**Work order:**
Nothing in the records may be left out or altered; reproduce them all exactly.

Stored items
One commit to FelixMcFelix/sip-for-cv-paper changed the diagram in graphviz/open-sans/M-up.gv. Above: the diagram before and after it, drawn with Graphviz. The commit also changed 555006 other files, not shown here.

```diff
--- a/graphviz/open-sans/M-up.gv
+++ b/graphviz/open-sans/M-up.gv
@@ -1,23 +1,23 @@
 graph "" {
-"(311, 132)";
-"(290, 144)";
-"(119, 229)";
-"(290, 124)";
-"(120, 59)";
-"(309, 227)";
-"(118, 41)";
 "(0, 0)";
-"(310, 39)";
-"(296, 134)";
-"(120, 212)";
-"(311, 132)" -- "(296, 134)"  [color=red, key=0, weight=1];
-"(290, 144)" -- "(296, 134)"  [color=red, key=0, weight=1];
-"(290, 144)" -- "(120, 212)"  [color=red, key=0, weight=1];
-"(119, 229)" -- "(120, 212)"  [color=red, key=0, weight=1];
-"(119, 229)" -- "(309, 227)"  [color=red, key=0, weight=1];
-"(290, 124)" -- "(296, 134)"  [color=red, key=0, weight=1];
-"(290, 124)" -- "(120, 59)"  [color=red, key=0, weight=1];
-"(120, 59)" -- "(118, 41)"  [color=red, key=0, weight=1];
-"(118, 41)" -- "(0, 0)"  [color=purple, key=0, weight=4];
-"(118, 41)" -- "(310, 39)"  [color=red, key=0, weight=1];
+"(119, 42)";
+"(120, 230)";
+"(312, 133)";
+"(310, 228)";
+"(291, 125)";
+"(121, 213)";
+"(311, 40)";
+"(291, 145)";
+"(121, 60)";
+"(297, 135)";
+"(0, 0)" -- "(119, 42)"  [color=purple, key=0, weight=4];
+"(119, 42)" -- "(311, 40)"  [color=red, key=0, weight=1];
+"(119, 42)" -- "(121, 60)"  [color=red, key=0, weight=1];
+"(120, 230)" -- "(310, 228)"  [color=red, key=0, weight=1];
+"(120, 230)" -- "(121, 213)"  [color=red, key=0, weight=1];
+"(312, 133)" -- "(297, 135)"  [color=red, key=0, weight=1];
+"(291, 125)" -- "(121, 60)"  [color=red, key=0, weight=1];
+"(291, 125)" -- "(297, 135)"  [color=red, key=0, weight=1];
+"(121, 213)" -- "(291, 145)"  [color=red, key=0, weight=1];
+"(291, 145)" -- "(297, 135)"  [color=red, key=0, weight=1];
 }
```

**Solution to this task:**
One commit to FelixMcFelix/sip-for-cv-paper changed the diagram in graphviz/open-sans/M-up.gv. Above: the diagram before and after it, drawn with Graphviz. The commit also changed 555006 other files, not shown here.

```diff
--- a/graphviz/open-sans/M-up.gv
+++ b/graphviz/open-sans/M-up.gv
@@ -1,23 +1,23 @@
 graph "" {
-"(311, 132)";
-"(290, 144)";
-"(119, 229)";
-"(290, 124)";
-"(120, 59)";
-"(309, 227)";
-"(118, 41)";
 "(0, 0)";
-"(310, 39)";
-"(296, 134)";
-"(120, 212)";
-"(311, 132)" -- "(296, 134)"  [color=red, key=0, weight=1];
-"(290, 144)" -- "(296, 134)"  [color=red, key=0, weight=1];
-"(290, 144)" -- "(120, 212)"  [color=red, key=0, weight=1];
-"(119, 229)" -- "(120, 212)"  [color=red, key=0, weight=1];
-"(119, 229)" -- "(309, 227)"  [color=red, key=0, weight=1];
-"(290, 124)" -- "(296, 134)"  [color=red, key=0, weight=1];
-"(290, 124)" -- "(120, 59)"  [color=red, key=0, weight=1];
-"(120, 59)" -- "(118, 41)"  [color=red, key=0, weight=1];
-"(118, 41)" -- "(0, 0)"  [color=purple, key=0, weight=4];
-"(118, 41)" -- "(310, 39)"  [color=red, key=0, weight=1];
+"(119, 42)";
+"(120, 230)";
+"(312, 133)";
+"(310, 228)";
+"(291, 125)";
+"(121, 213)";
+"(311, 40)";
+"(291, 145)";
+"(121, 60)";
+"(297, 135)";
+"(0, 0)" -- "(119, 42)"  [color=purple, key=0, weight=4];
+"(119, 42)" -- "(311, 40)"  [color=red, key=0, weight=1];
+"(119, 42)" -- "(121, 60)"  [color=red, key=0, weight=1];
+"(120, 230)" -- "(310, 228)"  [color=red, key=0, weight=1];
+"(120, 230)" -- "(121, 213)"  [color=red, key=0, weight=1];
+"(312, 133)" -- "(297, 135)"  [color=red, key=0, weight=1];
+"(291, 125)" -- "(121, 60)"  [color=red, key=0, weight=1];
+"(291, 125)" -- "(297, 135)"  [color=red, key=0, weight=1];
+"(121, 213)" -- "(291, 145)"  [color=red, key=0, weight=1];
+"(291, 145)" -- "(297, 135)"  [color=red, key=0, weight=1];
 }
```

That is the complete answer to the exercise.